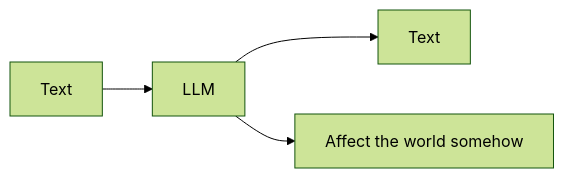
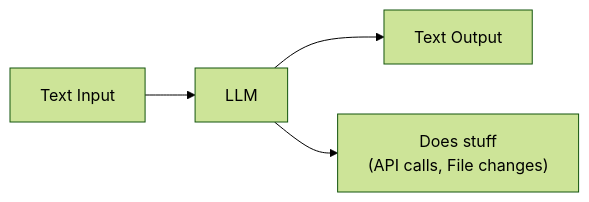
One commit to BrutLogic/Post changed the sixth of 11 diagrams in README.md. Above: the diagram before and after it, drawn with Mermaid (forest theme). The commit also changed other lines of this file, not shown here.

````diff
--- a/README.md
+++ b/README.md
@@ -391,6 +179,6 @@
 ```mermaid
 graph LR
-    A[Text] --> B[LLM]
-    B --> C[Text]
-    B --> D[Affect the world somehow]
+    A["Text Input"] --> B["LLM"]
+    B --> C["Text Output"]
+    B --> D["Does stuff<br/>(API calls, File changes)"]
 ```
````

****************************************

Reproduce every line of the material above that has the string "Text".

■ RESPONSE FOR THIS EXERCISE
-    A[Text] --> B[LLM]
-    B --> C[Text]
+    A["Text Input"] --> B["LLM"]
+    B --> C["Text Output"]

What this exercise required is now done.